I have floated the term “hate creep” for this phenomenon. Looking to the future of hate creep, Malcolm comes up with an interesting, and so far as I know original, metaphor.
It seems to me that there is a sort of ideological “singularity”, somewhere not far off in the distance, that we are accelerating toward. That singularity would represent the Omega point of the concurrent, onrushing streams of liberal opinion; it would be characterized by absolute non-discrimination, and rejection or elimination of all human differences, as well as by the abrogation of all traditional values, and of belief in objective human truths, in favor of a radical subjectivity in which everyone creates his own self, and his own model of reality, entirely ex nihilo, with no higher aim than maximizing the enjoyment of this brief flicker of life.
That singularity was a long way off, not so long ago. But as our world now begins to approach it more closely, the tidal pull between the side facing it and the side farthest away is becoming much stronger indeed, and very quickly. Before much longer the very ground we stand on will begin to break apart. You’ll see.
You need a little physics to understand the metaphor, but Malcolm supplies it.
So as we get closer to the singularity, the hate creep becomes a hate plunge, followed by a hate rip.
I do think Malcolm’s on to something. The current state ideology of the West—utopian egalitarianism—is crazy and getting crazier real fast. There must be some kind of ideological crisis ahead.
It’s hard to say what form the crisis will take, though I’ve ventured a guess. It's the very nature of singularities that when you hit one, all bets are off.
Incidentally, while Malcolm is right about the terrific tidal forces near a black hole, he doesn’t really need the full strangeness of black hole physics for his analogy. I’ll fill it in.

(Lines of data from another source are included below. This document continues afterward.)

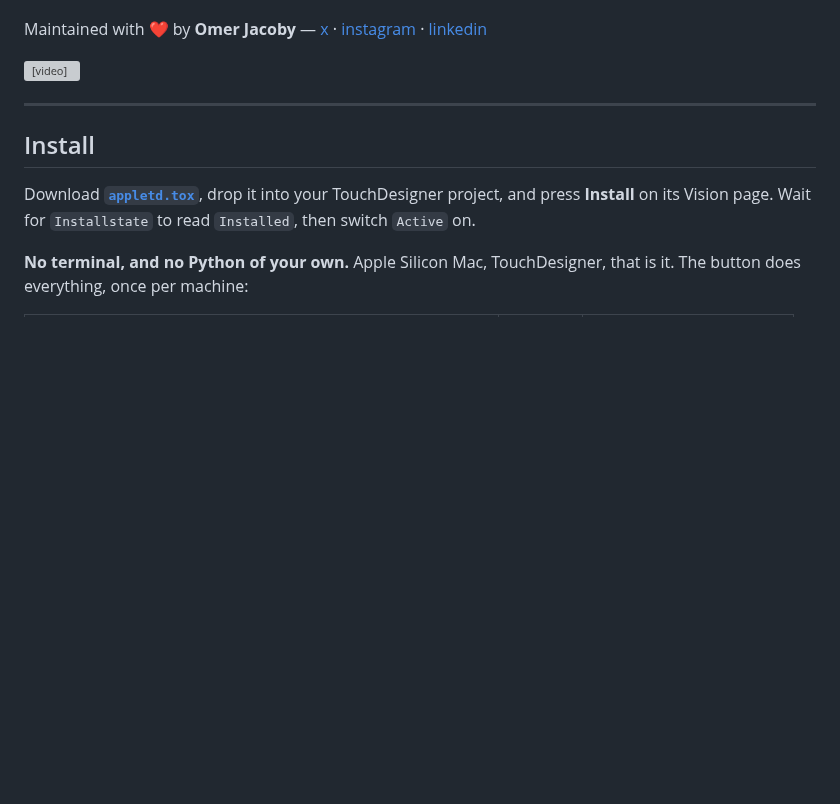
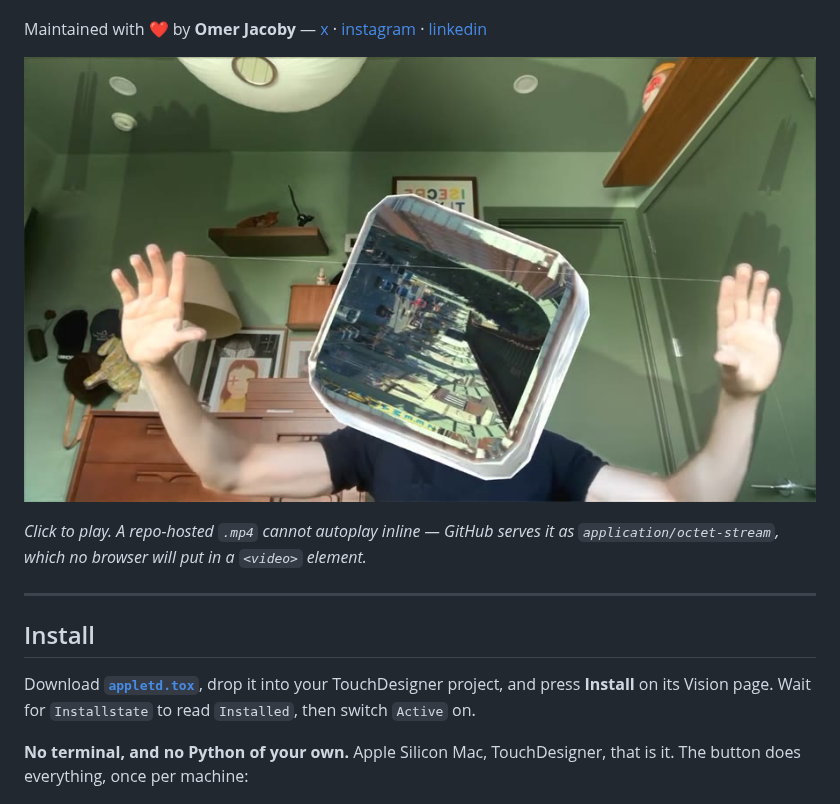
Before and after one commit to ojrgb/appletd, a Markdown page: README.md, the part around one of its changes. Rendered like a GitHub page; pictures changed too: docs/media/demo-hands.jpg (added); blank space fills up the shorter version; grey boxes are pictures that could not be loaded.

```diff
--- a/README.md
+++ b/README.md
@@ -15,7 +15,9 @@ Maintained with ❤️ by **Omer Jacoby** —
 [instagram](https://www.instagram.com/ojrgb/) ·
 [linkedin](https://www.linkedin.com/in/omer-jacoby-12a12886/)
 
-<video src="https://github.com/ojrgb/appletd/raw/main/docs/media/demo-hands.mp4"
-       autoplay loop muted playsinline width="900"></video>
+[![hands driving instanced geometry, with the CHOP viewer alongside](docs/media/demo-hands.jpg)](https://github.com/ojrgb/appletd/blob/main/docs/media/demo-hands.mp4)
+
+*Click to play. A repo-hosted `.mp4` cannot autoplay inline — GitHub serves it as
+`application/octet-stream`, which no browser will put in a `<video>` element.*
 
 <!-- The depth clip, when it exists: the person mask and the depth map side by side,
```
Also changed, not shown: other parts of README.md (+2 -5 lines), docs/media/README.md (+33 -18 lines), examples/README.md (+5 -3 lines).
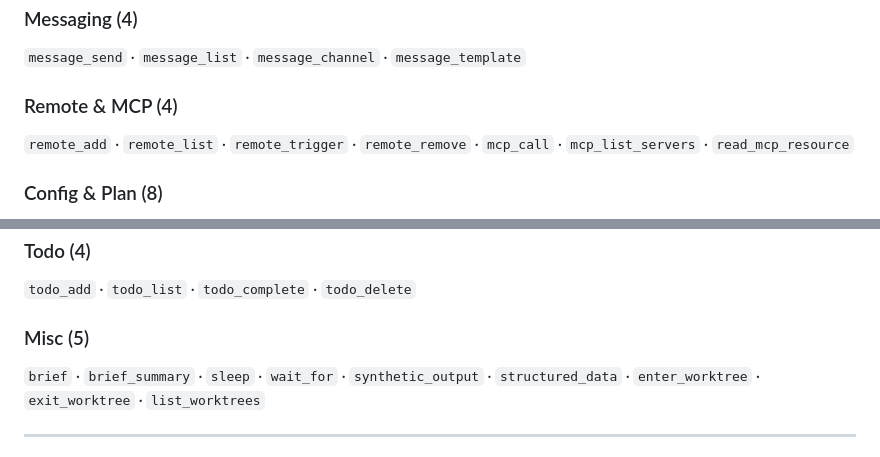
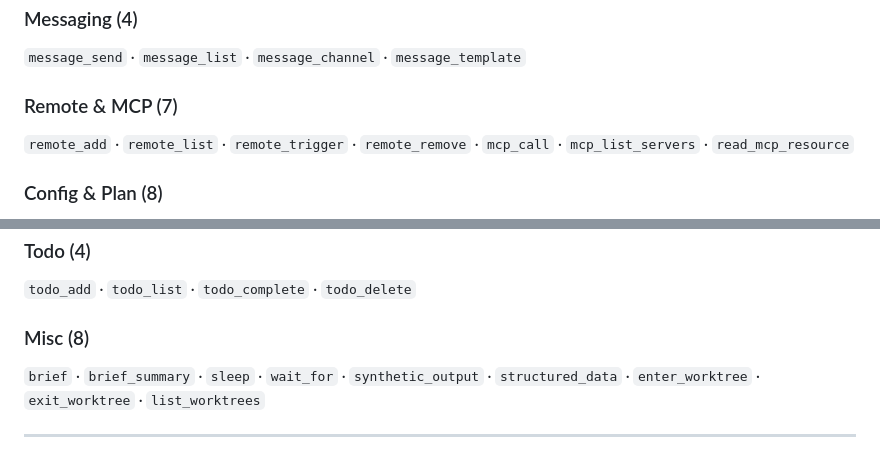
Before and after one commit to my-ai-stack/stack-2.9, a Markdown page: README.md, 2 parts joined by grey strips. Rendered like a GitHub page.

```diff
--- a/README.md
+++ b/README.md
@@ -141,7 +138,7 @@ result = await registry.call("grep", {"pattern": "def main", "path": "./src"})
 ### Messaging (4)
 `message_send` · `message_list` · `message_channel` · `message_template`
 
-### Remote & MCP (4)
+### Remote & MCP (7)
 `remote_add` · `remote_list` · `remote_trigger` · `remote_remove` · `mcp_call` · `mcp_list_servers` · `read_mcp_resource`
 
 ### Config & Plan (8)
@@ -156,7 +153,7 @@ result = await registry.call("grep", {"pattern": "def main", "path": "./src"})
 ### Todo (4)
 `todo_add` · `todo_list` · `todo_complete` · `todo_delete`
 
-### Misc (5)
+### Misc (8)
 `brief` · `brief_summary` · `sleep` · `wait_for` · `synthetic_output` · `structured_data` · `enter_worktree` · `exit_worktree` · `list_worktrees`
 
 ---
```
Also changed, not shown: other parts of README.md (+4 -7 lines).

So you’re falling down towards a black hole with a spacetime singularity at its center. You are of course—this is relativistic stuff—carrying a large clock, which remote observers with telescopes can see.
As you drop towards the spherical “event horizon” that shields the hideous singularity from view, those remote observers see you slowing down. Your clock runs slower, too. (And yes, you’re being torn apart by tidal forces, but we’ll ignore that.)
Your speed of fall gets less and less, and your clock runs slower and slower (as remote observers see these things), so that you will never actually reach the event horizon. You’ll just get infinitely close, as you and your clock run infinitely slow.
That’s as seen by remote observers. As seen by you, your fall gets faster and faster, you drop through the event horizon at a finite time, and head for the singularity!